- Compare your pay to your team’s wages: Your pay can be a handy barometer for your staff’s wages. Basically, if you notice you can pay yourself a lot extra as a result of your profits, consider whether you should be giving team members a raise, too. Paying a competitive rate is important for retention because staff may look elsewhere if other businesses offer higher wages than you.
Pay yourself effortlessly with Homebase
Learning how to pay yourself as a small business owner might not be at the top of your priority list, but it can save you from stress later down the road. You can give yourself a fair salary, get a good picture of your finances, and avoid cash flow issues.
Homebase can help you overcome roadblocks and spot pitfalls when adding yourself to your payroll. Our HR and Compliance tools ensure you’re not breaking any state or federal laws when you set up your payments. Then, you can use payroll to pay yourself and file your taxes. You can also store all these documents using our cloud system so they’ll be safe and easily accessible online. That way, you’ll be able to pay yourself a reasonable salary while keeping a healthy cash flow into your business.
How to pay yourself as a business owner FAQ
What is an owners’s draw?
An owner’s draw refers to the money that a business owner takes out of their company for personal use. It is a withdrawal of funds from the business’s accounts to the owner’s personal account or as cash. The owner’s draw is typically used by sole proprietors or partners in a partnership to access their share of the business’s profits or to cover personal expenses.
What is an owner’s salary?
An owner’s salary is the regular payment made to a business owner for their work in the company. It is similar to a salary earned by an employee, but in this case, the owner is paying themselves for their role in the business. The owner’s salary is often determined based on factors like the owner’s responsibilities, industry standards, and the financial health of the business.
What is owner’s equity?

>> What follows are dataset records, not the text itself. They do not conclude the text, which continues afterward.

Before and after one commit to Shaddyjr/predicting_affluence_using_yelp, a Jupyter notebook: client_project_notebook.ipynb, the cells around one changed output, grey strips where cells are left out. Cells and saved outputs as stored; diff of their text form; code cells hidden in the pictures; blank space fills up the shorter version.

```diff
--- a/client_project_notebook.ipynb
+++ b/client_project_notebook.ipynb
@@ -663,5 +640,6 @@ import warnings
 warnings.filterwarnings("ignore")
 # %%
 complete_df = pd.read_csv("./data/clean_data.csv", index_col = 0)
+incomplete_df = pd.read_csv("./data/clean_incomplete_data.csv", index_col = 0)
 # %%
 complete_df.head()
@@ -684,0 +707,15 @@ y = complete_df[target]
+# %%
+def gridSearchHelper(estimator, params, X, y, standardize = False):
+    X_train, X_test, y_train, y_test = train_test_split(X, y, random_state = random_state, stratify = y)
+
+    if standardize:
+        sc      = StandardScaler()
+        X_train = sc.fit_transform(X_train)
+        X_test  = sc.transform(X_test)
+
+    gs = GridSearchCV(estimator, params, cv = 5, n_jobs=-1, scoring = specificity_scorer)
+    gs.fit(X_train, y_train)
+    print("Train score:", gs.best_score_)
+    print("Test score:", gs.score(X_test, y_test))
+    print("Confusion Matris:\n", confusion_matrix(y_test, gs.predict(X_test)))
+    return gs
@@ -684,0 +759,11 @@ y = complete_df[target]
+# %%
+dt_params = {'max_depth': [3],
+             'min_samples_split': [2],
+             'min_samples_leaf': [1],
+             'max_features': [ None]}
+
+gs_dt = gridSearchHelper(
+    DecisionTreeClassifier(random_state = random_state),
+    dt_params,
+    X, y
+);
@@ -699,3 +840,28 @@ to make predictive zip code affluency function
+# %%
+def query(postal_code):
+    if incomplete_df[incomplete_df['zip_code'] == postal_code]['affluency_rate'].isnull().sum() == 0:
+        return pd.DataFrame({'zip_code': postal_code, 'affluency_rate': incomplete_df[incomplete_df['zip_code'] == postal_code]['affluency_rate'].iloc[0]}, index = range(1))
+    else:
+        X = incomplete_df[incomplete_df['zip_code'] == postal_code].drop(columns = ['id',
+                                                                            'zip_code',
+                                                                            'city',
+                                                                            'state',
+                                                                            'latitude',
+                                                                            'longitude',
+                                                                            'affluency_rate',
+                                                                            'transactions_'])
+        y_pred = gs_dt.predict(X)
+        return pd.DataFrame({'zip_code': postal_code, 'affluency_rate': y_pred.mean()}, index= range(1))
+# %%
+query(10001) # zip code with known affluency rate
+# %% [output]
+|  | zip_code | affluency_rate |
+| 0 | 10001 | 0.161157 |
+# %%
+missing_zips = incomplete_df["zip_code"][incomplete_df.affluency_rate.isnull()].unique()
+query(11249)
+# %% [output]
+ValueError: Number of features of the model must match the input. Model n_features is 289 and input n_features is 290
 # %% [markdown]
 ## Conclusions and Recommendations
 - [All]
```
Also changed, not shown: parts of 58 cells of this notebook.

Owner’s equity refers to the portion of a business’s value that belongs to the owner or owners. It represents the owner’s investment in the business and the accumulated profits or losses over time. Owner’s equity is calculated by subtracting the total liabilities (debts) of the business from its total assets (property, cash, equipment, etc.). It represents the net worth of the owner in the business and reflects their ownership stake and financial interest in the company.